John Boyd's Patterns of Conflict Part 3

The importance of John Boyd's "Patterns of Conflict" cannot be overstated. It changed the military, the business world, and even sports forever. Col Boyd was the most influential military thinker the United States ever produced. He delivered this brief hundreds of times in the 1970's and 1980's to lawmakers, military officials, legislative staffers, and anyone else willing to devote the time to listen. A video recording of him delivering the complete brief has recently been converted into digital form to make it more accessible to modern audiences. This version combines the raw video with an updated version of Col Boyd's briefing slides to provide the viewer an opportunity to experience this amazing piece of work.

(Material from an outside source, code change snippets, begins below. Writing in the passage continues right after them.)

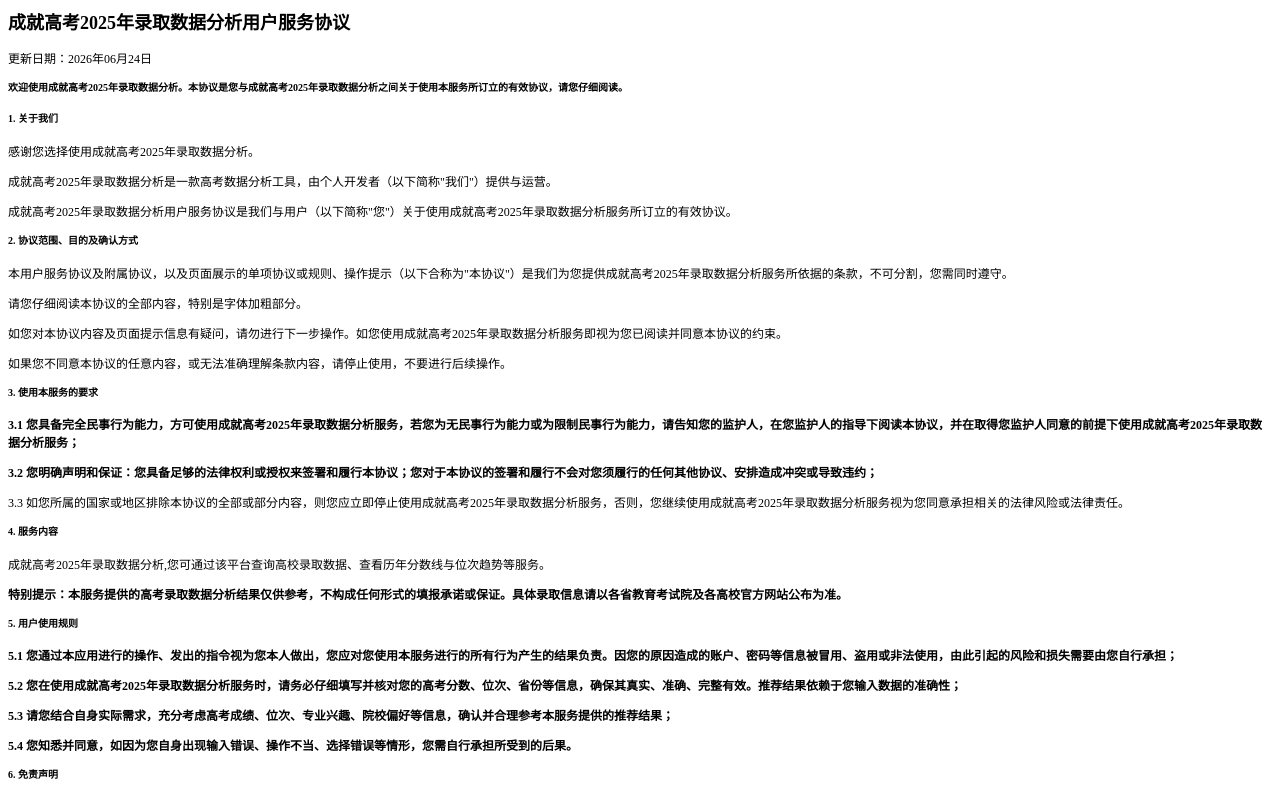
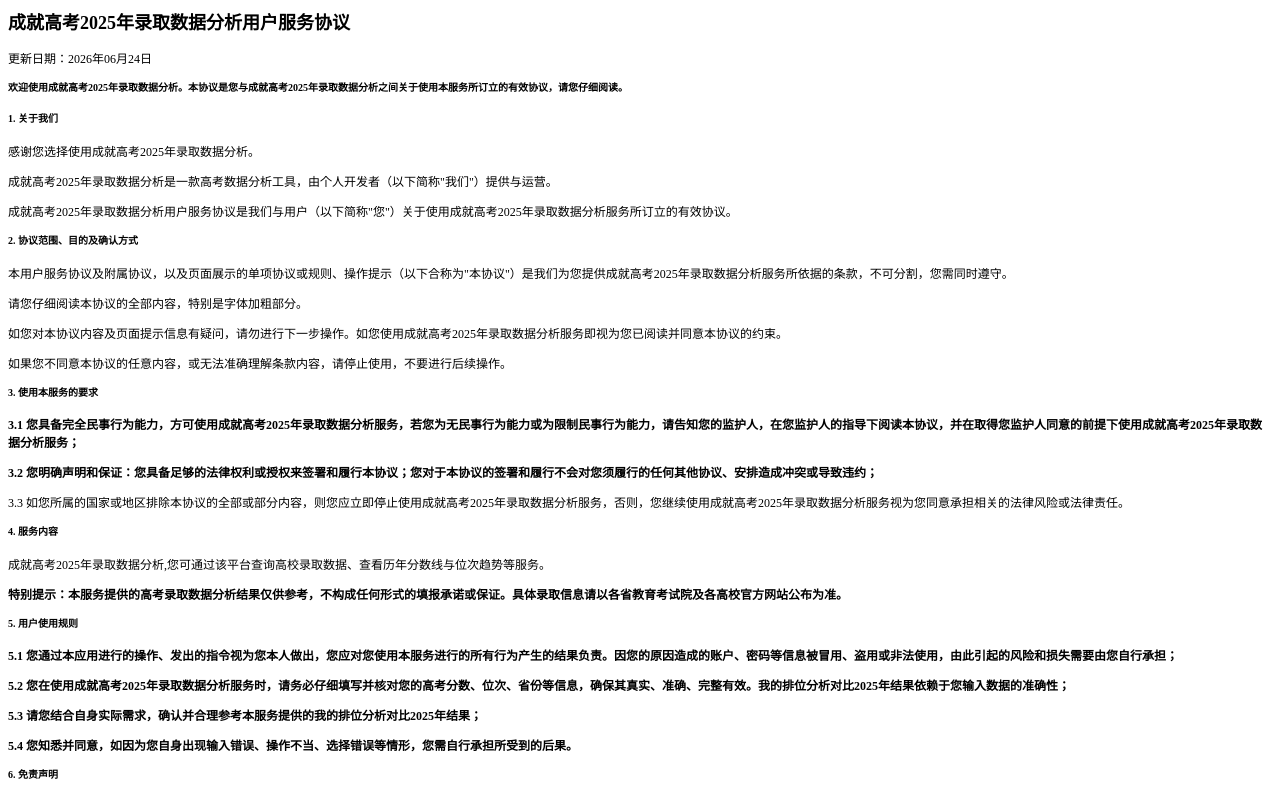
Before and after one commit to icanai/gaokaoguide, a plain HTML site: page Harmonyos用户服务协议.html in a window 1280 px wide. Shown: the top 798 px of the page. Drawn offline with Linux system fonts and the light colour scheme.

Commit message:
Update Harmonyos用户服务协议.html

```diff
--- a/Harmonyos用户服务协议.html
+++ b/Harmonyos用户服务协议.html
@@ -36,8 +36,8 @@
 <p class="p2"><span class="s1"><b>特别提示：本服务提供的高考录取数据分析结果仅供参考，不构成任何形式的填报承诺或保证。具体录取信息请以各省教育考试院及各高校官方网站公布为准。</b><b></b></span></p>
 <h5 style="margin: 0.0px 0.0px 16.6px 0.0px; font: 10.0px 'Songti SC'; -webkit-text-stroke: #000000"><span class="s1"><b>5. 用户使用规则</b></span></h5>
 <p class="p2"><span class="s1"><b>5.1 您通过本应用进行的操作、发出的指令视为您本人做出，您应对您使用本服务进行的所有行为产生的结果负责。因您的原因造成的账户、密码等信息被冒用、盗用或非法使用，由此引起的风险和损失需要由您自行承担；</b><b></b></span></p>
-<p class="p2"><span class="s1"><b>5.2 您在使用成就高考2025年录取数据分析服务时，请务必仔细填写并核对您的高考分数、位次、省份等信息，确保其真实、准确、完整有效。推荐结果依赖于您输入数据的准确性；</b><b></b></span></p>
-<p class="p2"><span class="s1"><b>5.3 请您结合自身实际需求，充分考虑高考成绩、位次、专业兴趣、院校偏好等信息，确认并合理参考本服务提供的推荐结果；</b><b></b></span></p>
+<p class="p2"><span class="s1"><b>5.2 您在使用成就高考2025年录取数据分析服务时，请务必仔细填写并核对您的高考分数、位次、省份等信息，确保其真实、准确、完整有效。我的排位分析对比2025年结果依赖于您输入数据的准确性；</b><b></b></span></p>
+<p class="p2"><span class="s1"><b>5.3 请您结合自身实际需求，确认并合理参考本服务提供的我的排位分析对比2025年结果；</b><b></b></span></p>
 <p class="p2"><span class="s1"><b>5.4 您知悉并同意，如因为您自身出现输入错误、操作不当、选择错误等情形，您需自行承担所受到的后果。</b><b></b></span></p>
 <h5 style="margin: 0.0px 0.0px 16.6px 0.0px; font: 10.0px 'Songti SC'; -webkit-text-stroke: #000000"><span class="s1"><b>6. 免责声明</b></span></h5>
 <p class="p2"><span class="s1"><b>成就高考2025年录取数据分析基于互联网及电信网络提供服务，在您使用本服务之前，应对本服务可能蕴含的风险有一定的了解。</b><b></b></span></p>
```
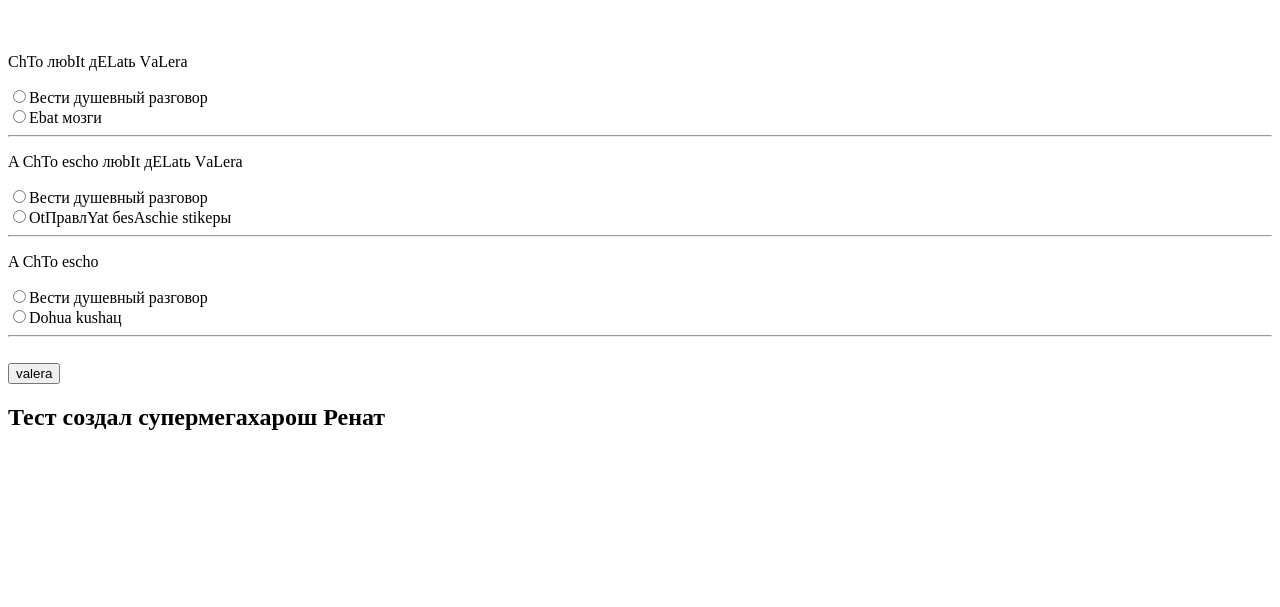
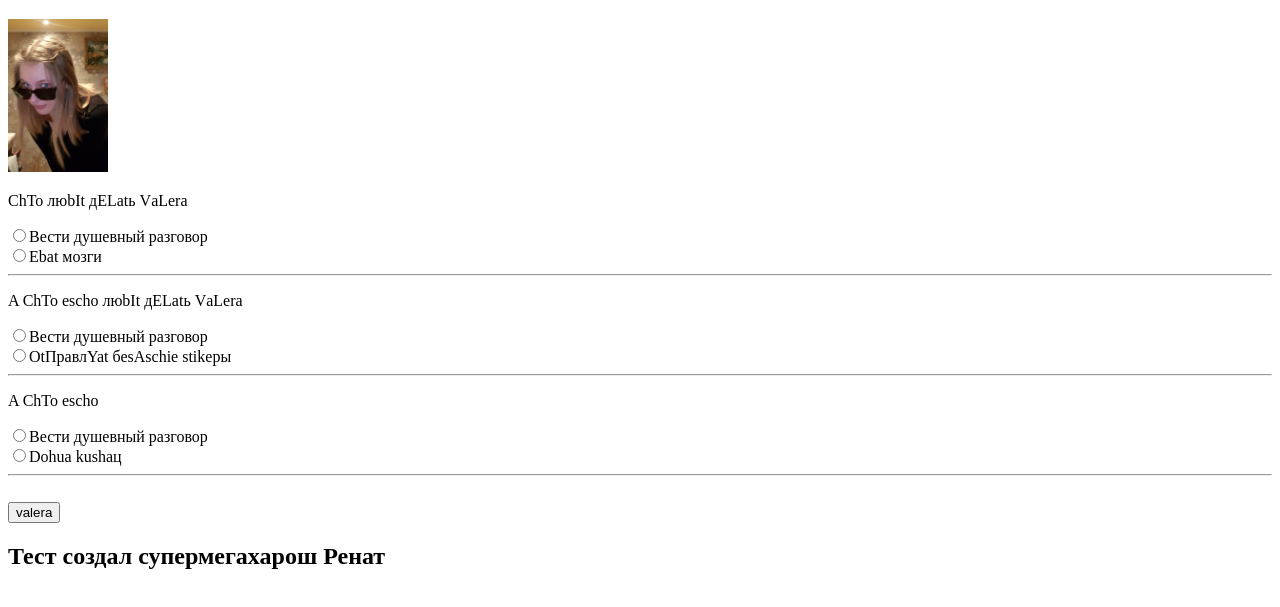
Before and after one commit to petlisky/petlisky.github.io, a plain HTML site: page index.html in a window 1280 px wide. Shown: the part 61-668 px from the top of the page. Drawn offline with Linux system fonts and the light colour scheme.

Commit message:
Update and rename 2_5352943626496251438.html to index.html

```diff
--- a/2_5352943626496251438.html
+++ b/index.html
@@ -7,7 +7,7 @@
 </head>
 <body>
     <h1>TЭST нА VaЛерY</h1>
-    <img src="valera.jpg" alt="" width="100px">
+    <img src="-5352943626952489485_121.jpg" alt="" width="100px">
     <form name="myform">
         <p>ChTo люbIt дЕLatь VаLera</p>
         <input type="radio" name="q1" value="a"><span>Вести душевный разговор</span><br>
```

In Part 3 of Patterns of Conflict, Col. Boyd discusses historical patterns of Sun Tzu, Hannibal, Alexander, Genghis Khan and more ancient leaders to show how they lead and maneuvered their people into position in an effort to exploit exposed weaknesses in adversaries. This is done by exploiting leadership, intelligence, communication and mobility to get inside an adversary OODA Loop.

What does this mean to police?

What this means to police officers responding to calls for service and crisis situations, which are all too often nothing more than an emotional pedal to the metal, pull up front and charge to the front door mentality. When, the more effective option, would be, a strategic and tactical approach. An approach where we are controlling our emotions and maintaining calmness in an effort to position ourselves and set up our adversary so he realizes he has no choice but to come around to our way of thinking. If not, we are still prepared by our prior positioning to take any further physical action that is sound, reasonable and necessary.

Stay Oriented!

Fred